In U.S. v. Izurieta, No. 11-13585 (Feb. 22, 2013), the Court, having spotted the issue sua sponte and asked the parties to brief it after oral argument, held that an indictment charging unlawful importation of foods into the United States, in violation of 18 U.S.C. §§ 545 and 371, failed to state an offense. The Court therefore vacated all convictions and sentences.
The Court first rejected the government’s argument that the Court could not reach the issue, pointing out that the issue was jurisdictional, and that the Court could reach jurisdictional issues until the mandate issued.
The Court noted that the charged offense involved the violation not of a statute, but of a regulation issued by the Food and Drug Administration, 19 C.F.R. § 141.113(c). This regulation did not reference any criminal statute, but only specified liquidated damages, not criminal punishment, for failure to comply.
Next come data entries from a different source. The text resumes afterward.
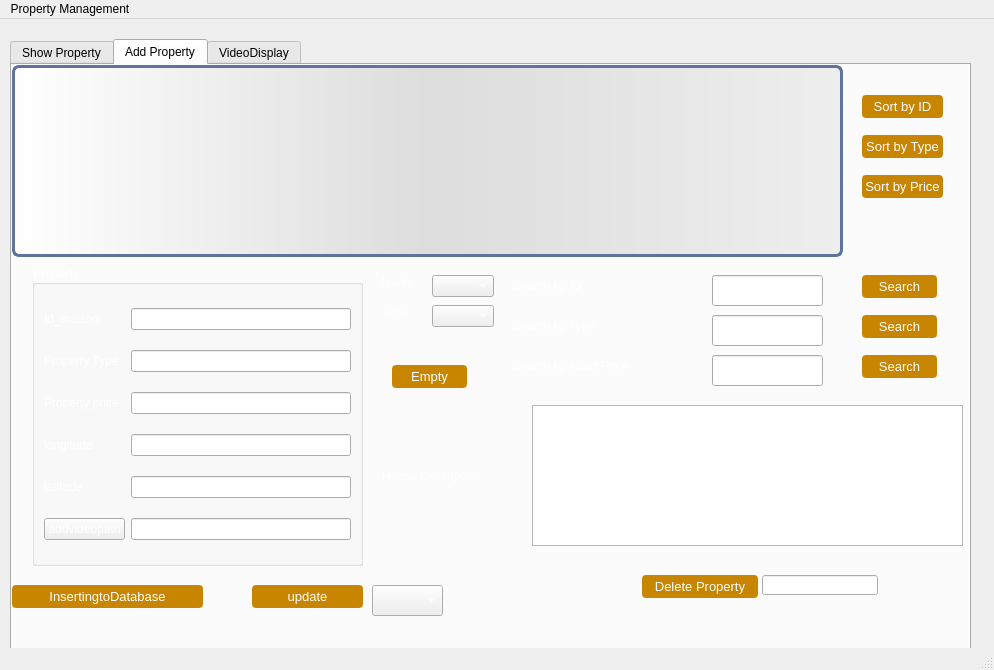
Before: the Qt Designer form mainwindow.ui in Armi64bit/Smart_Real_Estate_Agency_2A8, drawn with Qt 5.
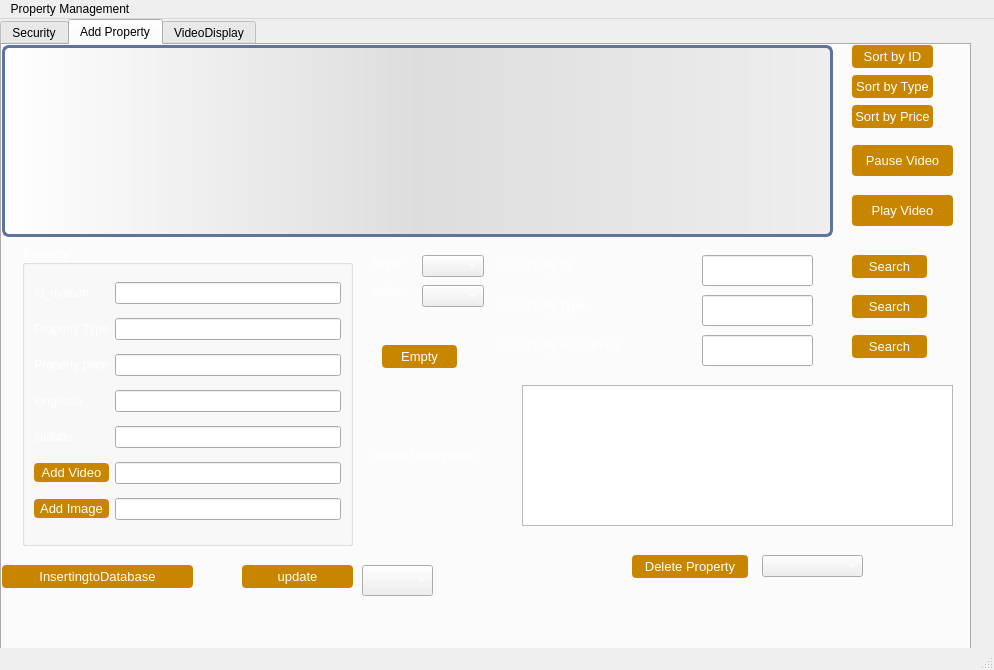
After: the same form once the commit is applied. The open tabs and pages were chosen to show the change. Icons and pictures are not drawn.

Diff of the .ui file:
```diff
--- a/mainwindow.ui
+++ b/mainwindow.ui
@@ -17,9 +17,9 @@
    <widget class="QTabWidget" name="tabWidget_2">
     <property name="geometry">
      <rect>
-      <x>10</x>
-      <y>20</y>
-      <width>961</width>
+      <x>0</x>
+      <y>0</y>
+      <width>971</width>
       <height>631</height>
      </rect>
     </property>
@@ -28,7 +28,7 @@
     </property>
     <widget class="QWidget" name="tab_3">
      <attribute name="title">
-      <string>Show Property</string>
+      <string>Security</string>
      </attribute>
      <widget class="QFrame" name="frame">
       <property name="geometry">
@@ -302,14 +302,54 @@
        </item>
        <item row="5" column="0">
         <widget class="QPushButton" name="pushButton_22">
+         <property name="styleSheet">
+          <string notr="true">QPushButton
+{background-color: rgb(200,133,0);
+color : white;
+font: 10pt Arial;
+            border-radius: 4px;
+            text-shadow: 0 1px 1px rgba(0, 0, 0, 0.2);
+border: 2px solid rgb(200,133,0);
+}
+
+QPushButton:hover {
+border: 2px solid rgb(200,146,0);
+background-color : rgb(200,149,47);
+}</string>
+         </property>
          <property name="text">
-          <string>addvideopath</string>
+          <string>Add Video</string>
          </property>
         </widget>
        </item>
        <item row="5" column="1">
         <widget class="QLineEdit" name="lineEdit"/>
        </item>
+       <item row="6" column="0">
+        <widget class="QPushButton" name="pushButton_14">
+         <property name="styleSheet">
+          <string notr="true">QPushButton
+{background-color: rgb(200,133,0);
+color : white;
+font: 10pt Arial;
+            border-radius: 4px;
+            text-shadow: 0 1px 1px rgba(0, 0, 0, 0.2);
+border: 2px solid rgb(200,133,0);
+}
+
+QPushButton:hover {
+border: 2px solid rgb(200,146,0);
+background-color : rgb(200,149,47);
+}</string>
+         </property>
+         <property name="text">
+          <string>Add Image</string>
+         </property>
+        </widget>
+       </item>
+       <item row="6" column="1">
+        <widget class="QLineEdit" name="lineEdit_2"/>
+       </item>
       </layout>
      </widget>
      <widget class="QPushButton" name="pushButton_database_insert">
@@ -354,59 +394,11 @@
 QTableView::item:focus{selection-background-color: yellow;}
 
 
- QScrollBar{
-         background: QLinearGradient( x1: 0, y1: 0, x2: 1, y2: 0,stop: 0 #fff, stop: 1 #eee,stop: 0.5 #ddd,stop: 1 #eee );
- }
+ 
 
- QScrollBar:vertical {
-     border: 3px solid #5E749C;
-     padding: 4px;
-     border-radius: 7px;
-     border-bottom-left-radius: 7px;
-     background: QLinearGradient( x1: 0, y1: 0, x2: 1, y2: 0,stop: 0 #fff, stop: 1 #eee,stop: 0.5 #ddd,stop: 1 #eee );
-     width: 45px;
-     margin: 48px 0 48px 0;
- }
+ 
 
- QScrollBar::handle:vertical {
-     background: dark blue;
-     border: 3px solid #5E749C;
-     padding: 0px;
-     border-radius: 7px;
-     border-bottom-left-radius: 7px;
-     min-height: 40px;
- }
- QScrollBar::add-line:vertical {
-     background: dark blue;
-     border: 3px solid #5E749C;
-     padding: 0px;
-     border-radius: 7px;
-     border-bottom-left-radius: 7px;
-     height: 40px;
-     subcontrol-position: bottom;
-     subcontrol-origin: margin;
- }
-
- QScrollBar::sub-line:vertical {
-     background: dark blue;
-     border: 3px solid #5E749C;
-     padding: 0px;
-     border-radius: 7px;
-     border-bottom-left-radius: 7px;
-     height: 40px;
-     subcontrol-position: top;
-     subcontrol-origin: margin;
- }
- QScrollBar::up-arrow:vertical, QScrollBar::down-arrow:vertical {
-     border: 2px solid grey;
-     width: 3px;
-     height: 3px;
-     background: white;
- }
-
- QScrollBar::add-page:vertical, QScrollBar::sub-page:vertical {
-     background: none;
- }</string>
+</string>
       </property>
      </widget>
      <widget class="QPushButton" name="pushButton_6">
@@ -437,19 +429,6 @@
        <string>Delete Property</string>
       </property>
      </widget>
-     <widget class="QLineEdit" name="lineEdit_delete_prop">
-      <property name="geometry">
-       <rect>
-        <x>750</x>
-        <y>510</y>
-        <width>116</width>
-        <height>20</height>
-       </rect>
-      </property>
-      <property name="styleSheet">
-       <string notr="true">color : rgb(255, 255, 255) ;</string>
-      </property>
-     </widget>
      <widget class="QComboBox" name="comboBox">
       <property name="geometry">
        <rect>
@@ -715,7 +694,7 @@
       <property name="geometry">
        <rect>
         <x>850</x>
-        <y>30</y>
+        <y>0</y>
         <width>81</width>
         <height>23</height>
        </rect>
@@ -743,7 +722,7 @@
       <property name="geometry">
        <rect>
         <x>850</x>
-        <y>70</y>
+        <y>30</y>
         <width>81</width>
         <height>23</height>
        </rect>
@@ -771,7 +750,7 @@
       <property name="geometry">
        <rect>
         <x>850</x>
-        <y>110</y>
+        <y>60</y>
         <width>81</width>
         <height>23</height>
        </rect>
@@ -804,6 +783,9 @@
         <height>141</height>
        </rect>
       </property>
+      <property name="styleSheet">
+       <string notr="true">color: rgb(255,255,255);</string>
+      </property>
      </widget>
      <widget class="QLabel" name="label_12">
       <property name="geometry">
@@ -849,6 +831,75 @@
        <string>Empty</string>
       </property>
      </widget>
+     <widget class="QPushButton" name="pushButton_15">
+      <property name="geometry">
+       <rect>
+        <x>850</x>
+        <y>100</y>
+        <width>101</width>
+        <height>31</height>
+       </rect>
+      </property>
+      <property name="styleSheet">
+       <string notr="true">QPushButton
+{background-color: rgb(200,133,0);
+color : white;
+font: 10pt Arial;
+            border-radius: 4px;
+            text-shadow: 0 1px 1px rgba(0, 0, 0, 0.2);
+border: 2px solid rgb(200,133,0);
+}
+
+QPushButton:hover {
+border: 2px solid rgb(200,146,0);
+background-color : rgb(200,149,47);
+}</string>
+      </property>
+      <property name="text">
+       <string>Pause Video</string>
+      </property>
+     </widget>
+     <widget class="QPushButton" name="pushButton_23">
+      <property name="geometry">
+       <rect>
+        <x>850</x>
+        <y>150</y>
+        <width>101</width>
+        <height>31</height>
+       </rect>
+      </property>
+      <property name="styleSheet">
+       <string notr="true">QPushButton
+{background-color: rgb(200,133,0);
+color : white;
+font: 10pt Arial;
+            border-radius: 4px;
+            text-shadow: 0 1px 1px rgba(0, 0, 0, 0.2);
+border: 2px solid rgb(200,133,0);
+}
+
+QPushButton:hover {
+border: 2px solid rgb(200,146,0);
+background-color : rgb(200,149,47);
+}</string>
+      </property>
+      <property name="text">
+       <string>Play Video</string>
+      </property>
+     </widget>
+     <widget class="QComboBox" name="comboBox_4">
+      <property name="geometry">
+       <rect>
+        <x>760</x>
+        <y>510</y>
+        <width>101</width>
+        <height>22</height>
+       </rect>
+      </property>
+      <property name="styleSheet">
+       <string notr="true">color : rgb(255,255,255);</string>
+      </property>
+     </widget>
     </widget>
     <widget class="QWidget" name="tab">
      <attribute name="title">
```
Left out of the diff: 142 changed lines with no effect on the pictures.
Applying the rule of lenity, the Court found that 18 U.S.C. § 545 was “grievously ambiguous” regarding whether it criminalized violation of 19 C.F.R. § 141.113(c). The Court found that the conspiracy count was similarly infirm, because the “vast majority” of the allegations of this Court alleged not a violation of a separate statute, but of the same C.F.R. regulations.